Search the data for the word "setItem" and copy every line that contains it.

Data in this exercise Block Start

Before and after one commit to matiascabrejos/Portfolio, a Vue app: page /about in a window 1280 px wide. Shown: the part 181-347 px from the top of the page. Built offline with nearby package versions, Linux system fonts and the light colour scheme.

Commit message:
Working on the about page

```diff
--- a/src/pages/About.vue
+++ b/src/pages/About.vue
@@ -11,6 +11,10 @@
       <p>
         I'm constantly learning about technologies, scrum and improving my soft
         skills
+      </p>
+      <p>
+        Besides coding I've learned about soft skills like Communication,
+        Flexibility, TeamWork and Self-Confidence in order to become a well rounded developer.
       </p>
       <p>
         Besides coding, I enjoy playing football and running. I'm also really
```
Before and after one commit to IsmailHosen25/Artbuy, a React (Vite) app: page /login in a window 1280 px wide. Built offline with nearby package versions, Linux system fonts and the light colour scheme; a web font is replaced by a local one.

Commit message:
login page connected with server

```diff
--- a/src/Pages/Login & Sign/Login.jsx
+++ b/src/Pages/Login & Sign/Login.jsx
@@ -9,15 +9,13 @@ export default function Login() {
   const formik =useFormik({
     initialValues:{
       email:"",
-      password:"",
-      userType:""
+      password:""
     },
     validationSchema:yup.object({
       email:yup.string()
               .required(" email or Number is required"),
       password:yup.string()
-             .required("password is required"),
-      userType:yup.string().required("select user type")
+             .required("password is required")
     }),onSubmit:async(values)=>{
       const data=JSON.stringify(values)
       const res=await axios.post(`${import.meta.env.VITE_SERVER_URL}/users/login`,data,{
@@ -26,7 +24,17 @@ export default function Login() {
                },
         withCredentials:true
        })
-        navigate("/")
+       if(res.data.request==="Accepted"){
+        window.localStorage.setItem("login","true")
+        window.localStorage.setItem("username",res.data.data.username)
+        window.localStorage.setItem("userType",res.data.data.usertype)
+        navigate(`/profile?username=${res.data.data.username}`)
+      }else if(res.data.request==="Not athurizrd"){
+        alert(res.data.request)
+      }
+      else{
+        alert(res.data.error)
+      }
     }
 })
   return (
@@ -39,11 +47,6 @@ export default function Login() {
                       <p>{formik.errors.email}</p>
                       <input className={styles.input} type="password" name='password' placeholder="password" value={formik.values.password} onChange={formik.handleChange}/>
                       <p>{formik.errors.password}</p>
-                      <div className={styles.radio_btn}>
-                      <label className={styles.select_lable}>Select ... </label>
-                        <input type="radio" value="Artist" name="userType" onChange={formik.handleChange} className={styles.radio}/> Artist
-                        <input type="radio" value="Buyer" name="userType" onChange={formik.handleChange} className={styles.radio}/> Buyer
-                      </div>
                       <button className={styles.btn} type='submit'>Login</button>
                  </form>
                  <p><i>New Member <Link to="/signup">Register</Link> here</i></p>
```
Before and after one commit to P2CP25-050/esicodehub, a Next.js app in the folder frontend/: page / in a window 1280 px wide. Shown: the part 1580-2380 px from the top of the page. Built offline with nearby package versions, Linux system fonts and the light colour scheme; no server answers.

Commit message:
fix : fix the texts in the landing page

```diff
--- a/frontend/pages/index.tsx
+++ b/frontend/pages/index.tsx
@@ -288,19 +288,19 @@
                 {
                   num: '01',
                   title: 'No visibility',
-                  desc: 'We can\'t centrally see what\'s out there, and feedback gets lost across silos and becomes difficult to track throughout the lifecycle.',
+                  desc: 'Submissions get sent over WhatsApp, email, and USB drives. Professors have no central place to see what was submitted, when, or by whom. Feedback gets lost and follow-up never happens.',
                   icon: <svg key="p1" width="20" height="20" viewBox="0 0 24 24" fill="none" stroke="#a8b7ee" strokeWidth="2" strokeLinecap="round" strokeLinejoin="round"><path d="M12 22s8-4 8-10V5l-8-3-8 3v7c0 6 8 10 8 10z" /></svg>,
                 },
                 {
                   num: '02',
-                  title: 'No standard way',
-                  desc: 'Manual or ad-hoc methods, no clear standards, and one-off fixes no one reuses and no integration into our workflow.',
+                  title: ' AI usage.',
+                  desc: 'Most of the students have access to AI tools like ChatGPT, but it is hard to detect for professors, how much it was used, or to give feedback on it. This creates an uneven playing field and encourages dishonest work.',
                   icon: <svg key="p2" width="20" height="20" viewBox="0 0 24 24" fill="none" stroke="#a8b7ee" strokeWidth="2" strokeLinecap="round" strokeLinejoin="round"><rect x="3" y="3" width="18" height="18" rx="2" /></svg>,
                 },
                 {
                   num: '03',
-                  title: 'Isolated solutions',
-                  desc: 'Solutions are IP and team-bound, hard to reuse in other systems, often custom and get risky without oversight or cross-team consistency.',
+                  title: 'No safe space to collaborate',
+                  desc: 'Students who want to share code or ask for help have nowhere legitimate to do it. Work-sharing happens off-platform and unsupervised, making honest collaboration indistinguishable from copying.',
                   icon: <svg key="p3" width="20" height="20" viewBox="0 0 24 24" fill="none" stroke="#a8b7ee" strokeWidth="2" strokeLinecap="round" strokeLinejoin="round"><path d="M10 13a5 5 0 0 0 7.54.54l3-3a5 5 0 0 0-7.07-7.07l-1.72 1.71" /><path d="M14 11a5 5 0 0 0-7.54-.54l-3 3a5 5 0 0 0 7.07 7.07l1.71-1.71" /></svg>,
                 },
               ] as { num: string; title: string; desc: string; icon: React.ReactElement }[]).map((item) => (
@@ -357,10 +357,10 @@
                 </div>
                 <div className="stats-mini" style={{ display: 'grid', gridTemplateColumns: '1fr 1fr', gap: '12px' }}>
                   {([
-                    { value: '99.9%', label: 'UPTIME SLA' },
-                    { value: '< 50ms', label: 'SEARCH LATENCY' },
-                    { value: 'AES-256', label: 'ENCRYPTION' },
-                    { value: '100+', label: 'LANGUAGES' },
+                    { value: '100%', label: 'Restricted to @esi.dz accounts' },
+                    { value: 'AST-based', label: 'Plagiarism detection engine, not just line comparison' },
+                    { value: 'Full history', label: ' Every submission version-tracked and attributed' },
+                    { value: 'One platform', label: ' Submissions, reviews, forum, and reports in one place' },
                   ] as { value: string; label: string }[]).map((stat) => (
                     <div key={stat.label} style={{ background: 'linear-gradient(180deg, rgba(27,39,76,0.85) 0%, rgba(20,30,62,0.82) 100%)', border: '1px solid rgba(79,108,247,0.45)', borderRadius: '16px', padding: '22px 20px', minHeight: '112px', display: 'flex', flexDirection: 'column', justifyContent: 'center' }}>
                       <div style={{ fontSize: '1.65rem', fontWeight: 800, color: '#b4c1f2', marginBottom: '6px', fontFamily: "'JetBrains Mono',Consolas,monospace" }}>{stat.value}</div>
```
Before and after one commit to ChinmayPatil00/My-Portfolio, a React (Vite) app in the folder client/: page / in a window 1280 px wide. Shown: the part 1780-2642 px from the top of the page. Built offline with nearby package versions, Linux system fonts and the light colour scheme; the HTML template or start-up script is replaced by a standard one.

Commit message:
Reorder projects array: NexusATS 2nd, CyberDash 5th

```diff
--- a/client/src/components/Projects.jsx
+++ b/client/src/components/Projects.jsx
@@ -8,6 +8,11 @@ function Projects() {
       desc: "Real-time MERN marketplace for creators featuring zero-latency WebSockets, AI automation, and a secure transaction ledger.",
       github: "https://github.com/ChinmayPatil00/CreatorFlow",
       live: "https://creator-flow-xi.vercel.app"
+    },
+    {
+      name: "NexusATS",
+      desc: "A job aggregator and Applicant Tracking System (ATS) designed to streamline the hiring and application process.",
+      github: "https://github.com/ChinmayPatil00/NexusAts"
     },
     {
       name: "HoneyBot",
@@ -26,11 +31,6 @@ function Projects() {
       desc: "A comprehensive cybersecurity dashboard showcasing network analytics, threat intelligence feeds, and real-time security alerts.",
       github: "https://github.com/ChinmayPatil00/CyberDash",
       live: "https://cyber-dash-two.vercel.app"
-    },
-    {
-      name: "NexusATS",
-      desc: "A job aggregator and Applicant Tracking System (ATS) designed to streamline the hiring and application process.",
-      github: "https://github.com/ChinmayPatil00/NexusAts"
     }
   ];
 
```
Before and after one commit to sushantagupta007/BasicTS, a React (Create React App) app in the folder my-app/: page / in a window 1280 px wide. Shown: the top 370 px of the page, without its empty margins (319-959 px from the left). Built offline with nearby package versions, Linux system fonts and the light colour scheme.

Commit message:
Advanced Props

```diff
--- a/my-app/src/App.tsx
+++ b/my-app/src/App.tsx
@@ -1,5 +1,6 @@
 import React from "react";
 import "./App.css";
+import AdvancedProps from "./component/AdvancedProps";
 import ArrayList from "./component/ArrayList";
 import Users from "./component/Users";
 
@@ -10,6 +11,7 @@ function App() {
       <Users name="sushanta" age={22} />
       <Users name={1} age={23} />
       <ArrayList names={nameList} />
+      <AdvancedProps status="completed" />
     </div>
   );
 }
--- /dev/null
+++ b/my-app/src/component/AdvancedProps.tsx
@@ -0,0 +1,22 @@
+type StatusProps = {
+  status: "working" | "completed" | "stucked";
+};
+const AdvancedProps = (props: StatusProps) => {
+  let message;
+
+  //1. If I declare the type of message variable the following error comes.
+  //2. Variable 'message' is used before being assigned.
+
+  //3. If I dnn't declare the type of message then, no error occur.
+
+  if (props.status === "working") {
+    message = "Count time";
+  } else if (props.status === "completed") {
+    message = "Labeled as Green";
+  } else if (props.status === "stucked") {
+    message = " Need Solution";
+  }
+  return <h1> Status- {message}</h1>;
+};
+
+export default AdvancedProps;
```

Data in this exercise Block End

— Response for this exercise —
+        window.localStorage.setItem("login","true")
+        window.localStorage.setItem("username",res.data.data.username)
+        window.localStorage.setItem("userType",res.data.data.usertype)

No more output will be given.